Health care workers, patients with noninfectious chronic disease, patients with COVID-19, and quarantined persons all showed a much higher risk of depression, anxiety, distress, and insomnia in this meta-analysis, compared to historic rates sampled in the general population (J Affect Disorder. 2021 Feb 15. Epub ahead of print)
“The global COVID-19 pandemic has generated major mental and psychological health problems worldwide,” Tianchen Wu, PhD, Peking University, Beijing, China, and coinvestigators wrote as the basis for their research. They conducted a meta-analysis to assess the prevalence of depression, anxiety, distress, and insomnia during the COVID-19 pandemic among different populations.
A total of 66 studies (221,970 participants) were analyzed to determine the prevalence of mental health problems from January 2020 to March 2020, early in the COVID-19 pandemic, across different populations.
The overall population was categorized into seven subgroups: general population; noninfectious chronic disease patients (including cancer, diabetes, or chronic kidney disease); students (including middle school to university students); physicians and nurses in clinical settings; non-medical staff in non-clinical settings; quarantined people; and patients with COVID-19. Researchers went a step further to divide physicians and nurses into front-line and second-line worker subgroups for further analysis.
In this analysis, the overall pooled prevalence of depression, anxiety, distress, and insomnia were 31.4%, 31.9%, 41.1%, and 37.9%, respectively. The rates of mental health problems experienced across populations in this analysis are much higher than historic rates sampled from general populations worldwide.
Previous studies cited found that 6.2% of the adult indigenous population of Panama reported serious psychological distress in normal circumstances; 6.6% of the general population of the United States were affected by major depressive disorder; and 10.8-14.7% of a random sample of Swedish residents experienced depression and anxiety.
Populations found to have the highest risk of depression and anxiety included patients with noninfectious chronic disease, quarantined individuals, and patients with COVID-19.
Physicians and nurses also had a higher prevalence of depression and anxiety. Conversely, non-medical staff had the lowest prevalence of depression, anxiety, distress, and insomnia.
No significant differences in the prevalence of depression and anxiety were observed between front and second-line medical personnel groups. However, both had a high prevalence of depression and anxiety.

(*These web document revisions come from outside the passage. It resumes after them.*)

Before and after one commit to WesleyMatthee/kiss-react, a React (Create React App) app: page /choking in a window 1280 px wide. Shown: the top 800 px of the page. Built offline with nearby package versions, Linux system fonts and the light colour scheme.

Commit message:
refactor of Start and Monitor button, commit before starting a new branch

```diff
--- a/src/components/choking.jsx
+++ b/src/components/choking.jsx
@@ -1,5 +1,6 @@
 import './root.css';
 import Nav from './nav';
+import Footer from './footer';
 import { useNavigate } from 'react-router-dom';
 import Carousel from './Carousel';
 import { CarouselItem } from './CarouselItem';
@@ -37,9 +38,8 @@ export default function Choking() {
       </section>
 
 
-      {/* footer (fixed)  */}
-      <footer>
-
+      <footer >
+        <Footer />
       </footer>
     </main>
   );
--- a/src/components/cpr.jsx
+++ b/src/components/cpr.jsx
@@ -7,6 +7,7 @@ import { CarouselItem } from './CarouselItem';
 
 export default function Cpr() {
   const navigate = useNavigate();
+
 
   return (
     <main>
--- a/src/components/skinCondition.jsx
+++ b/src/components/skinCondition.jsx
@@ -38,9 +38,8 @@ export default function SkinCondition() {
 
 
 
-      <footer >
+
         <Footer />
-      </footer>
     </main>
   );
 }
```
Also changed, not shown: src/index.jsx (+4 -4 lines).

This is the first systematic review and meta-analysis of four different mental health issues related to the COVID-19 pandemic to the researchers' knowledge. The acknowledged limitations included most studies published early in the pandemic were conducted among the Chinese population where the outbreaks began. Further analyses on additional populations through all phases of the pandemic would provide additional data. Furthermore, most studies included focused on depression and anxiety; distress and insomnia were not studied comprehensively, which may limit the analyses of those symptoms.
These findings provide evidence the ongoing COVID-19 pandemic has increased the mental health burden on society. In particular, health care workers, patients with noninfectious chronic disease, patients with COVID-19, and quarantined persons all showed a much higher risk of depression, anxiety, distress, and insomnia in this meta-analysis compared to historical rates in the general population.
“Interventions for mental health are urgently needed,” stated Dr Wu and coinvestigators. “We recommend that preventative interventions for mental health problems [are] part of the global response to the pandemic,” they concluded. —Kaitlyn Manasterski